By Nwachukwu Egbunike / Global Voices/ – In Nigeria, the political advocacy sphere is a caustic landmine. Politics and advocacy usually get filtered through a religious and ethnocentric prism. Advocates with a strong social media presence — especially on Twitter — have to develop a tough skin to deal with the avalanche of gbas gbos (Nigerian Pidgin for “throwing punches”) in digital spaces.
Nigerian female advocates — in addition to weathering this identity-driven harmful content — also face the added reality of gender-driven attacks.
How do female advocates in Nigeria cope with the bitter online terrain such as trolling, hate speech and targeted misalignment of their messages? How do they forge ahead to make sure that these attacks do not simmer their resolve or eclipse the message of their movement?
Two online social media movements in Nigeria lend powerful insights into the experiences of advocacy and gender: The #BringBackOurGirls movement, led by Dr. Oby Ezekwesili; and #ArewaMeToo, led by Fakhriyyah Hashim, both experienced gendered political hatred that greatly affected the integrity of their messages.
#BringBackOurGirls (#BBOG) movement
Six years ago, on April 15, 2014, about 200 school girls between the ages of 15 and 18, were forcefully abducted by Boko Haram, an Islamist terrorist group, from Government Girls Secondary School in Chibok near Maiduguri, in northeast Nigeria.

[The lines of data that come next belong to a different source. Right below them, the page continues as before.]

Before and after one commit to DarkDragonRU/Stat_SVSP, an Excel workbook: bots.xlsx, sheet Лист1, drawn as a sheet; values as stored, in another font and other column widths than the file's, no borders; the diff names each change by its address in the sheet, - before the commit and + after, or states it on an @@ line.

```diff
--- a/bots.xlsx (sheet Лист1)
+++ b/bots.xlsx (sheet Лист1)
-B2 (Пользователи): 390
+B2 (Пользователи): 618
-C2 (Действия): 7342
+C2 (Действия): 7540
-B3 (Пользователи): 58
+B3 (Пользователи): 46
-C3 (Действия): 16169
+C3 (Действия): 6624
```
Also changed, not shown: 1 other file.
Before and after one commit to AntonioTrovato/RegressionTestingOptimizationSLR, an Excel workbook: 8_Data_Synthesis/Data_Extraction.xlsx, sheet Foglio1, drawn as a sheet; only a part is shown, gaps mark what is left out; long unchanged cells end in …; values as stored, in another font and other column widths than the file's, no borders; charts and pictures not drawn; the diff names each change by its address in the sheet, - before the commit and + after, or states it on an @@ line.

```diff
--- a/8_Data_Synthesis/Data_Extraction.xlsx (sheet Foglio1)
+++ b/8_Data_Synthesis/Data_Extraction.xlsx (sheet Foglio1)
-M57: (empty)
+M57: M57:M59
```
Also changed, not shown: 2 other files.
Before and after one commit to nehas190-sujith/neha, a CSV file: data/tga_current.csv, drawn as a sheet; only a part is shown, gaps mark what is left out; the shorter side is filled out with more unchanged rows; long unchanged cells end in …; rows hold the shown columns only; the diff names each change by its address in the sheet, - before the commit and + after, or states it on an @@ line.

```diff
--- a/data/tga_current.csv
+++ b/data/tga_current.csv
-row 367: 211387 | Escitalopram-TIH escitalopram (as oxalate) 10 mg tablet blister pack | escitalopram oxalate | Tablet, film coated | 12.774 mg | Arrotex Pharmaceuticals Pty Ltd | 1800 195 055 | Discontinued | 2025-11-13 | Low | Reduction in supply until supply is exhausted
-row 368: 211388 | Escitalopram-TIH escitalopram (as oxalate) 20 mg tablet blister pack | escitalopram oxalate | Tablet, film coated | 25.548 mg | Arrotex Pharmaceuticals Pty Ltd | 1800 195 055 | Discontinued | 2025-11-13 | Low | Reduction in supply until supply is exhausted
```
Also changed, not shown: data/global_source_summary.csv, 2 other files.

The kidnapping of the Chibok girls ignited an international outcry. The BBC reported that in April 2014, the #BringBackOurGirls trended on Twitter with over 3.3 million tweets, 27 percent of the tweets came from Nigeria, 26 percent from the United States and 11 percent from the United Kingdom.
Dr. Obiageli (Oby) Ezekwesili, a former vice president of the World Bank, and one-time minister of education in Nigeria, started tweeting about the Chibok girls the day they were kidnapped. She was motivated to take action due to a previous attack on schoolboys at the Federal Government College of Buni Yadi in Yobe State, northeastern Nigeria on February 25, 2014. Fifty-nine boys died from gunshots or knife wounds, while the others were burnt to death.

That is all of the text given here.